Growing Fruit Trees in Maine

apple trees in bloomBy Renae Moran, UMaine Extension Tree Fruit Specialist, and Glen Koehler, UMaine Associate Scientist/Integrated Pest Management

Fruit trees are grown for their attractive blossoms in spring, for their healthful fruit in the fall, or to have fruit bearing trees as part of a garden landscape. Another reason for maintaining a home orchard is to continue the cultivation of hard-to-find varieties that are no longer commercially available, such as Belle de Boskoop apples or Green Gage plums. Whatever the reason, a knowledge of the cultural requirements can prevent problems from occurring and add a new dimension to home gardening.

The purpose of this website is to provide the home orchardist with the knowledge to successfully grow fruit trees under the conditions that exist in Maine. Cultural practices for apple, pear, peach, cherry, plum, and apricot are described here. For additional information about growing plums, see Plum Production in Maine, Bulletin #2034, University of Maine Cooperative Extension. For information on growing peaches, see Growing Peaches in Maine, Bulletin #2068, University of Maine Cooperative Extension.

Orchards can be low maintenance or high maintenance depending on the desires of the gardener. When the goal is to produce a large supply of blemish-free fruit, an orchard will require annual care. Trees planted for aesthetics or as a source of food for wildlife require little or no care.

If you would like to know more about tree fruit production or other types of gardening, please contact the University of Maine Cooperative Extension or the Highmoor Farm or visit the UMaine Extension website.

The University of Maine Agriculture and Forest Experiment Station at the Highmoor Farm
P.O. Box 179
Monmouth, ME 04259
207.933.2100 ext. 105

University of Maine Cooperative Extension Administrative Offices
5741 Libby Hall
Orono, ME 04469-5741
1.800.287.0274 (in Maine)
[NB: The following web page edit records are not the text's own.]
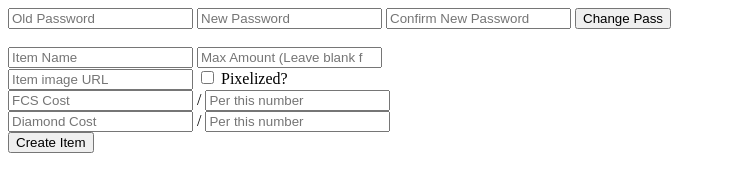
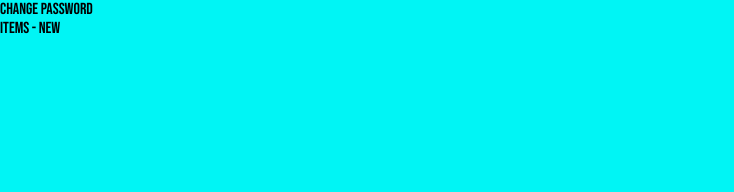
Before and after one commit to Bug1312/Star-Industries, a website: page public/webpages/panel/index.html in a window 1280 px wide. Shown: the whole page, without its empty margins (0-734 px from the left). Drawn offline with Linux system fonts and the light colour scheme.

Commit message:
push for L8R

```diff
--- a/public/webpages/panel/index.html
+++ b/public/webpages/panel/index.html
@@ -3,51 +3,35 @@
 
 <head>
     <meta charset="utf-8">
-    <title>Star Staff Panel</title>
-    <link href="/webpages/main/style.css" rel="stylesheet">
+    <title>Star Industries Staff Panel</title>
+    <link href="/webpages/panel/style.css" rel="stylesheet">
+    <link href="/webpages/shared/nav.css" rel="stylesheet">
+    <link href="/webpages/shared/style.css" rel="stylesheet">
 
     <meta name="viewport" content="width=device-width, initial-scale=1.0">
-
-    <script src="/webpages/panel/script.js" type="text/javascript"></script>
-
-    <style>
-        form {
-            width:100%;display:block;color:black;font-size: 1rem;position: static;transform: none;
-        }
-    </style>
 </head>
 
+<body>
+    <nav type="nav_staff" generated></nav>
 
+    <main>
+        <div name="login / change pass">
+            <header>Change Password</header>
+        </div>
+        <div name="item manip">
+            <header>
+               Items - <a>New</a>
+               <div name="tab system"></div>
+            </header>
 
-<body>
-    <form onsubmit="passChange(event)">
-        <input id="form_pass-old_pass" type="password" placeholder="Old Password">
-        <input id="form_pass-new_pass" type="password" placeholder="New Password">
-        <input id="form_pass-new_pass_confirm" type="password" placeholder="Confirm New Password">
-        <button type="submit">Change Pass</button>
-    </form>
-    <form onsubmit="newItem(event)" onchange="updatePreview()">
-        <br />
-        <input id="form_item-name" type="text" placeholder="Item Name">
-        <input id="form_item-max" type="number" step="1" placeholder="Max Amount (Leave blank for infinity)">
+            <div type="tab" name="new item"></div>
+            <div type="tab" name="edit items"></div>
+        </div>
+        <div name="orders"></div>
+    </main>
 
-        <br />
-        <input id="form_item-img" type="text" placeholder="Item image URL">
-        <input id="form_item-pixelized" type="checkbox">
-        Pixelized?
-        <br />
-        <input id="form_item-fcs_cost" type="number" step="1" placeholder="FCS Cost">
-         /
-        <input id="form_item-fcs_per" type="number" step="1" placeholder="Per this number">
-        <br />
-        <input id="form_item-diamond_cost" type="number" step="1" placeholder="Diamond Cost">
-         /
-        <input id="form_item-diamond_per" type="number" step="1" placeholder="Per this number">
-        <br />
-        <button type="submit">Create Item</button>
-    </form>
-
-    <div id="preview"></div>
 </body>
 
+    <script src="/webpages/shared/script.js" type="text/javascript"></script>
+
 </html>
```
Also changed, not shown: public/webpages/employees/style.css (+18 -0 lines), public/webpages/panel/style.css (added), 1 other file.
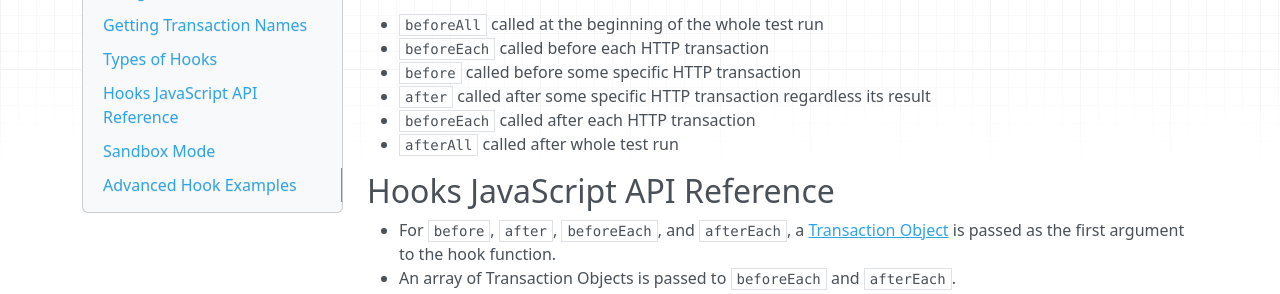
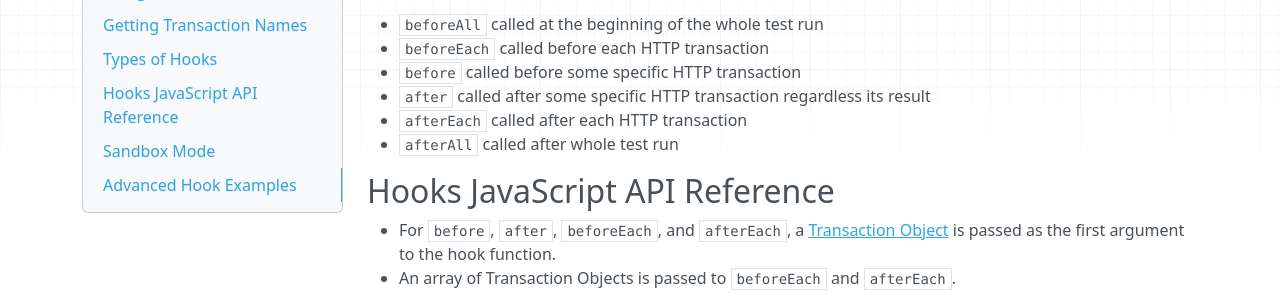
Before and after one commit to apiaryio/dredd, an MkDocs documentation site: the page built from docs/hooks.md, in a window 1280 px wide and 900 px high, scrolled down 1155 px. Shown: the part 147-441 px from the top of the window. Built offline with MkDocs 1.6.1, drawn with Linux system fonts in a browser that asks for light colours; nearby versions of some CDN libraries; old or Windows-style settings are respelled for this version of MkDocs; some of the changed text lies outside the part shown.

Commit message:
Fix typos

```diff
--- a/docs/hooks.md
+++ b/docs/hooks.md
@@ -56,7 +56,7 @@ Dredd supports following types of hooks:
 - `beforeEach` called before each HTTP transaction
 - `before` called before some specific HTTP transaction
 - `after` called after some specific HTTP transaction regardless its result
-- `beforeEach` called after each HTTP transaction
+- `afterEach` called after each HTTP transaction
 - `afterAll` called after whole test run
 
 ## Hooks JavaScript API Reference
```
Also changed, not shown: other parts of docs/hooks.md (+1 -1 lines).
Additional contributors: James Schupp, Majorie Peronto, and David Handley. The information presented here was generated from years of research at the agricultural experiment stations throughout the United States and other countries.